Our objectives are to obtain reasonable assurance about whether the financial statements as a whole are free from material misstatement, whether due to fraud or error, and to issue an auditor’s report that includes our opinion. Reasonable assurance is a high level of assurance, but not absolute assurance, and therefore is not a guarantee that an audit conducted in accordance with Generally Accepted Auditing Standards (GAAS) will always detect a material misstatement when it exists. The risk of not detecting a material misstatement resulting from fraud is higher than for one resulting from error, as fraud may involve collusion, forgery, intentional omissions, misrepresentations, or the override of internal control. Misstatements are considered material if, individually or in the aggregate, they could reasonably be expected to influence the economic decisions of users made on the basis of these financial statements.
In performing an audit in accordance with GAAS, we:
- Exercise professional judgment and maintain professional skepticism throughout the audit.
- Identify and assess the risks of material misstatement of the financial statements, whether due to fraud or error, and design and perform audit procedures responsive to those risks. Such procedures include examining, on a test basis, evidence regarding the amounts and disclosures in the financial statements.

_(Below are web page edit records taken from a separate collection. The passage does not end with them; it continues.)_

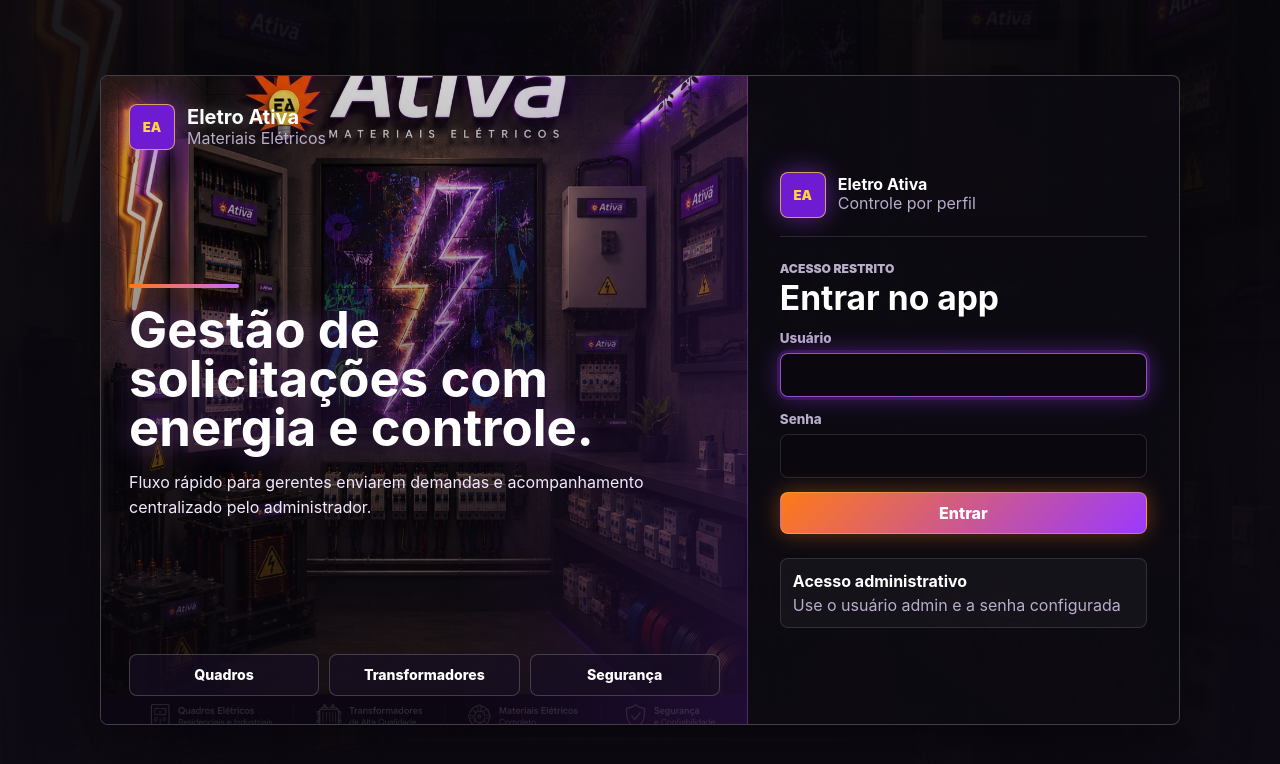
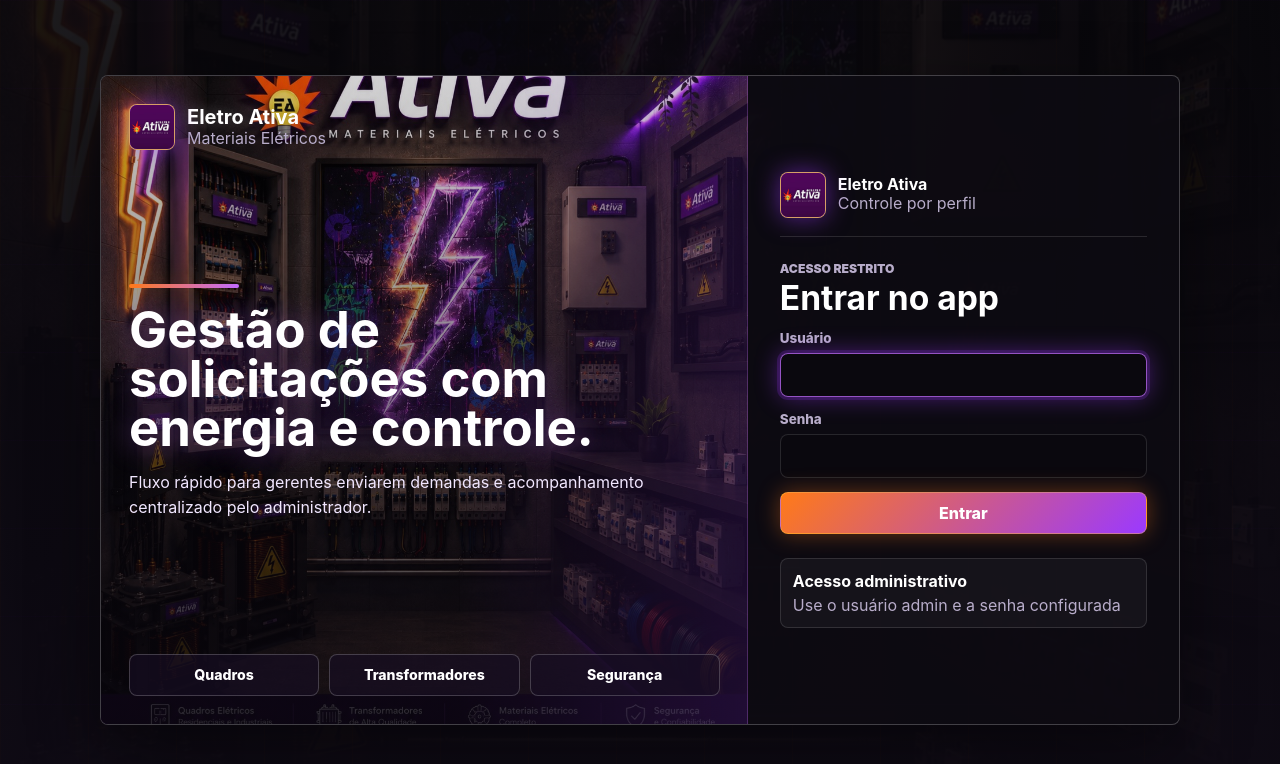
Before and after one commit to alcijuniors-del/eletro-ativa-app, a website: page index.html in a window 1280 px wide. Drawn offline with Linux system fonts and the light colour scheme; no server answers.

Commit message:
Use Eletro Ativa logo icon

```diff
--- a/index.html
+++ b/index.html
@@ -11,7 +11,7 @@
       <section class="login-card" aria-label="Acesso ao app">
         <div class="login-visual" aria-hidden="true">
           <div class="brand visual-brand">
-            <div class="brand-mark">EA</div>
+            <img class="brand-mark" src="assets/ativa-logo-icon.jpg" alt="" />
             <div>
               <strong>Eletro Ativa</strong>
               <span>Materiais Elétricos</span>
@@ -31,7 +31,7 @@
 
         <div class="login-content">
           <div class="brand login-brand">
-            <div class="brand-mark" aria-hidden="true">EA</div>
+            <img class="brand-mark" src="assets/ativa-logo-icon.jpg" alt="Eletro Ativa" />
             <div>
               <strong>Eletro Ativa</strong>
               <span>Controle por perfil</span>
@@ -69,7 +69,7 @@
     <div class="app-shell hidden" id="app-shell">
       <aside class="sidebar" aria-label="Navegação principal">
         <div class="brand">
-          <div class="brand-mark" aria-hidden="true">EA</div>
+          <img class="brand-mark" src="assets/ativa-logo-icon.jpg" alt="Eletro Ativa" />
           <div>
             <strong>Eletro Ativa</strong>
             <span>Solicitações</span>
--- a/styles.css
+++ b/styles.css
@@ -178,17 +178,14 @@
 
 .brand-mark {
   position: relative;
-  display: grid;
+  display: block;
   width: 46px;
   height: 46px;
-  place-items: center;
   border: 1px solid rgba(255, 211, 61, 0.72);
   border-radius: 8px;
   background: #6f1bd1;
-  color: var(--yellow);
   box-shadow: 0 0 24px rgba(155, 57, 255, 0.52);
-  font-size: 0.82rem;
-  font-weight: 950;
+  object-fit: cover;
 }
 
 .brand-mark::after {
```
Also changed, not shown: assets/ativa-logo-icon.jpg (added).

- Obtain an understanding of internal control relevant to the audit in order to design audit procedures that are appropriate in the circumstances, but not for the purpose of expressing an opinion on the effectiveness of ABC Company’s internal control. Accordingly, no such opinion is expressed. (In circumstances in which the auditor also has a responsibility to express an opinion on the effectiveness of internal control in conjunction with the audit of the financial statements, omit the following: “but not for the purpose of expressing an opinion on the effectiveness of ABC Company’s internal control. Accordingly, no such opinion is expressed.)”
- Evaluate the appropriateness of accounting policies used and the reasonableness of significant accounting estimates made by management, as well as evaluate the overall presentation of the financial statements.
- Conclude whether, in our judgment, there are conditions or events, considered in the aggregate, that raise substantial doubt about ABC Company’s ability to continue as a going concern for a reasonable period of time.
We are required to communicate with those charged with governance regarding, among other matters, the planned scope and timing of the audit, significant audit findings, and certain internal control—related matters that we identified during the audit.
[Signature of the auditor’s firm]
[City and state where the auditor’s report is issued]
[Date of the auditor’s report]
Since 1974, our trusted advisors have partnered with nonprofit organizations to navigate every step of the financial journey. At Dugan & Lopatka, our CPAs and consultants are always on the cutting edge of changes in the nonprofit sector. We understand the challenges you face—the special accounting, auditing and reporting requirements of your organization—and we use our deep expertise to deliver exceptional service tailored to your needs.